Gone are the
days of installing a standard radiator because it was the only choice
available. Today the variety of radiators on the market is staggering,
with the emphasis as much on aesthetic beauty as on practicality and
functionality. Enter the designer radiator, a modern twist on a
traditional product that will complete any home improvement project and
finish off a room in style.
But how to go about
choosing a designer radiator? There are two strategies to employ, namely
by visiting a specialist showroom or by viewing a choice of designer
radiators online, such as the selection at http://www.smrbathrooms.co.uk/acatalog/Designer_Radiators.html .
Each method has its benefits. While the former has the advantage of
being able to touch the products and visualise them first-hand, the
latter provides the most possible choice and allows the easy comparison
from one to the next.
In truth each method of viewing
designer radiators is advantageous, and if there is a chance to do both

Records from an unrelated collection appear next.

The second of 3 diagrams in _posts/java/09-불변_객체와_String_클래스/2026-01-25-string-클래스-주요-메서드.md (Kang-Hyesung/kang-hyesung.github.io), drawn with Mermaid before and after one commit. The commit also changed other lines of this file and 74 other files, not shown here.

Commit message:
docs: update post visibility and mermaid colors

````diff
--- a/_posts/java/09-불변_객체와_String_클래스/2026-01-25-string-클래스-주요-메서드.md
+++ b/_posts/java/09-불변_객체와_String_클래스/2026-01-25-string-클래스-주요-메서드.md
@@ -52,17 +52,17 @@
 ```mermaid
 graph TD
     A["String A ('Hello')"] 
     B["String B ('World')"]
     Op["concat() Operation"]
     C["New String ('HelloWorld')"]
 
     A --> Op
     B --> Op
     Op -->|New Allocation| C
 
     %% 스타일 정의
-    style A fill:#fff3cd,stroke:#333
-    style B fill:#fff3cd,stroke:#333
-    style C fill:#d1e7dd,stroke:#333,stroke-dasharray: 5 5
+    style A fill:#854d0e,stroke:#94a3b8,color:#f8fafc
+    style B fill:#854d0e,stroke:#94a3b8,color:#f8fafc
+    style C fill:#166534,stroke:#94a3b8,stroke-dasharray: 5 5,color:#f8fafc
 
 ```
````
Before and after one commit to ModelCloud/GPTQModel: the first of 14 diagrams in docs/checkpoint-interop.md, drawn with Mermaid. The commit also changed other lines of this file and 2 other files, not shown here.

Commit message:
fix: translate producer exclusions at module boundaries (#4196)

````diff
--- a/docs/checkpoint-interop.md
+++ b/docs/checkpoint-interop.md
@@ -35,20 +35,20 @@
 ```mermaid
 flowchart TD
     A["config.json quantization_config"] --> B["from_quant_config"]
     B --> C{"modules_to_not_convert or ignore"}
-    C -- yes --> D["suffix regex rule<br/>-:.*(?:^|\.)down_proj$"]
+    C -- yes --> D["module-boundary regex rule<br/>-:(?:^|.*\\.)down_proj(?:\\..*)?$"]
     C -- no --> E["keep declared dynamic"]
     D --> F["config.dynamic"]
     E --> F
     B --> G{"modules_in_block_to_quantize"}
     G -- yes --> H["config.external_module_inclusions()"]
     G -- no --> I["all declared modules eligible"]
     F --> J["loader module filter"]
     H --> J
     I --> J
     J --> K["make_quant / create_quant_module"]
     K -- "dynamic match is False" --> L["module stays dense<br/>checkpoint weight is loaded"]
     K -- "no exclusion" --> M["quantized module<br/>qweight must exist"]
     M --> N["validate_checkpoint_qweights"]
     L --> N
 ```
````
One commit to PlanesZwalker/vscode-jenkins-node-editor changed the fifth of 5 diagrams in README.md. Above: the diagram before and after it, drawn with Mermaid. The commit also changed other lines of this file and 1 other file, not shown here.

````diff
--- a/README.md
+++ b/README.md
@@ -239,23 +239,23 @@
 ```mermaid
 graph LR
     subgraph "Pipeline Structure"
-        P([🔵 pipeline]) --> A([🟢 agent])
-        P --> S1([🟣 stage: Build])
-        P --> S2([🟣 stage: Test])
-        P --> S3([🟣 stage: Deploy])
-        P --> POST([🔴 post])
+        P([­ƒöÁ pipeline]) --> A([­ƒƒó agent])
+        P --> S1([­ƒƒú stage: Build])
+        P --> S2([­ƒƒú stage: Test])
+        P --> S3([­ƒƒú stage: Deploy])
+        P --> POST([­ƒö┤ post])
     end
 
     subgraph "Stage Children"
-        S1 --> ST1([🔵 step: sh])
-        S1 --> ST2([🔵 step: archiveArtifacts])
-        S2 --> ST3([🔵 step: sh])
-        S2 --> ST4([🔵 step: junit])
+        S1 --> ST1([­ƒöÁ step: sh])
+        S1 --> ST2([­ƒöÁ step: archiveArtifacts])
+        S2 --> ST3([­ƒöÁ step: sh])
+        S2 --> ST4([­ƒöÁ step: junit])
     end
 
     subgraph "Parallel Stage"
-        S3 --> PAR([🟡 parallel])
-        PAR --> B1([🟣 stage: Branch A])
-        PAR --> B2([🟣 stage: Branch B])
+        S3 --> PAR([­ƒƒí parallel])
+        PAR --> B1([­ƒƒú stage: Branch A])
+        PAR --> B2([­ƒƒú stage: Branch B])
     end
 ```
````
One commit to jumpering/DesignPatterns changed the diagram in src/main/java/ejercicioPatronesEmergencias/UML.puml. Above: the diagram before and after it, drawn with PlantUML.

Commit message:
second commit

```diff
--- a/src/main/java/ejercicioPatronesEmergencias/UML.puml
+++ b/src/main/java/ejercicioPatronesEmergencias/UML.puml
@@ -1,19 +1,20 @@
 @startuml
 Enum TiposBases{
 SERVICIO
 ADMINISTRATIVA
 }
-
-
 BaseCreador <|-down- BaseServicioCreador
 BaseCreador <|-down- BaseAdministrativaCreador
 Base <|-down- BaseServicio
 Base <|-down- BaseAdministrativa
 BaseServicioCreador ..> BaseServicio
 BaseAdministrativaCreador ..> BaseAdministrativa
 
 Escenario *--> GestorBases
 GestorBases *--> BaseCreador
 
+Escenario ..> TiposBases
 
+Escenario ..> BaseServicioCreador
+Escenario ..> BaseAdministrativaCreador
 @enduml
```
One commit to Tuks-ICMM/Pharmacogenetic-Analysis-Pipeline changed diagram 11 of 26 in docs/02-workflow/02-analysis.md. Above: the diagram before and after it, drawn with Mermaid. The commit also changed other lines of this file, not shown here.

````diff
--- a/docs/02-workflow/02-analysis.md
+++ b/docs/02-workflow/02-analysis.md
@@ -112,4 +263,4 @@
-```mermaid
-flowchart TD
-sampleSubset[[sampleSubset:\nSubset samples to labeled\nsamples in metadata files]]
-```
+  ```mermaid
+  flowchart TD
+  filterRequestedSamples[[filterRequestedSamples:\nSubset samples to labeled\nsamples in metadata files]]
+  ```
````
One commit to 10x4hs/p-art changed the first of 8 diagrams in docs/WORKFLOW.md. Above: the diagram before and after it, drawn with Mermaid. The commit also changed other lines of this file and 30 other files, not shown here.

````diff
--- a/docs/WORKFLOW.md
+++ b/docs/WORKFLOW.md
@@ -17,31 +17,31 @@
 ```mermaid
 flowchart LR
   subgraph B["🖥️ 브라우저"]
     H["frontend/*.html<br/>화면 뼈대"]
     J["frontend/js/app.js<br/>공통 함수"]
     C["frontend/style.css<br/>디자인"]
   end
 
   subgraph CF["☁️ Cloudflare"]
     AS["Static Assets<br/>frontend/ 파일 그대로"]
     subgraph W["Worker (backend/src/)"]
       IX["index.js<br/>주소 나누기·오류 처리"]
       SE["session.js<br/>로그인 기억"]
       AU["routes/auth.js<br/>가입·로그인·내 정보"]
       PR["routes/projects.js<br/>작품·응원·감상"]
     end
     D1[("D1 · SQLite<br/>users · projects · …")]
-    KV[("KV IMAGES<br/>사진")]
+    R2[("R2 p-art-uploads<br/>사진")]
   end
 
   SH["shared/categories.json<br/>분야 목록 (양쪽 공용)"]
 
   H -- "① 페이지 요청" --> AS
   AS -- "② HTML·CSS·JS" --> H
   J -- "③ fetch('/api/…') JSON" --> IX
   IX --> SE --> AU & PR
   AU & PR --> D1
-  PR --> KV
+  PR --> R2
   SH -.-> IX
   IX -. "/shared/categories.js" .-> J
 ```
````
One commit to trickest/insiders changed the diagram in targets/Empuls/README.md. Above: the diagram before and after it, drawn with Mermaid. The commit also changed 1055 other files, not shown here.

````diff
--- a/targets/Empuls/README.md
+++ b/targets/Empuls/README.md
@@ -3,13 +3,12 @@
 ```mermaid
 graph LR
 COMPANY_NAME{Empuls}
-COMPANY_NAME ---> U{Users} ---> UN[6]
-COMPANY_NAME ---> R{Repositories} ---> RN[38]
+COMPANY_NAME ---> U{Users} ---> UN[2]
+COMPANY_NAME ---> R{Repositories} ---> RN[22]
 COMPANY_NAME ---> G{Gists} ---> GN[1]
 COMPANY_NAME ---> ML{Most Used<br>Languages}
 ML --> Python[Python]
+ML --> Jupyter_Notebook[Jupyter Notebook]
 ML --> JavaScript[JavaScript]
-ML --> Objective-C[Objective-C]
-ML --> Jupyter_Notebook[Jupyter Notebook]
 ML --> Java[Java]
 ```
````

then it should be grasped with both hands – literally. However, the
world is increasingly becoming a marketplace driven by internet
purchases and there is no reason why a designer radiator should not be
bought this way.
Chief to consider is the existing
décor of your home. Your radiator should reflect and continue your
themes from a design perspective, while retaining the capability of a
functional product. You should think of the radiator as an extension of
all your other design efforts throughout the house, and as designer
radiators are often completely bespoke the potential is boundless.
choice of material is also paramount. Stainless steel and aluminium are
excellent heat-conductors, so heat up and cool down quickly. Cast-iron
takes longer to warm and cool, and so lets out a more gradual, low-level
heat that will last longer. These considerations depend on the house
and your heating needs, but also on your budget – both short- and
long-term. Because aluminium heats up so quickly it requires less water
to attain optimum temperature, and so is cheaper to run. Aluminium also
often costs less to install as it is a lighter material, and many heated
towel rails are sold as easy-to-install because they are made from this
lightweight material. In contrast, cast-iron is particularly heavy and
so more costly to transport and install. These factors must all be
evaluated when considering your choice of material.
the design settled the next problem to solve is that of placement. It
is more than likely that there is a position in mind when considering
the initial purchase, but some designs may alter these initial plans.
Ensure that your ideal installation point is unaffected by your choice
of design, for one cannot live without the other. From a financial
perspective it makes sense to utilise existing pipework rather than
create new piping, which would drive up the cost of installation.
course, the nature of your radiator may well determine where you place
it, which in turn could be decided by your preferred design. The
installation of a designer radiator is a process that involves much
consideration, aided throughout by the specialist advice from designer
showrooms on and offline.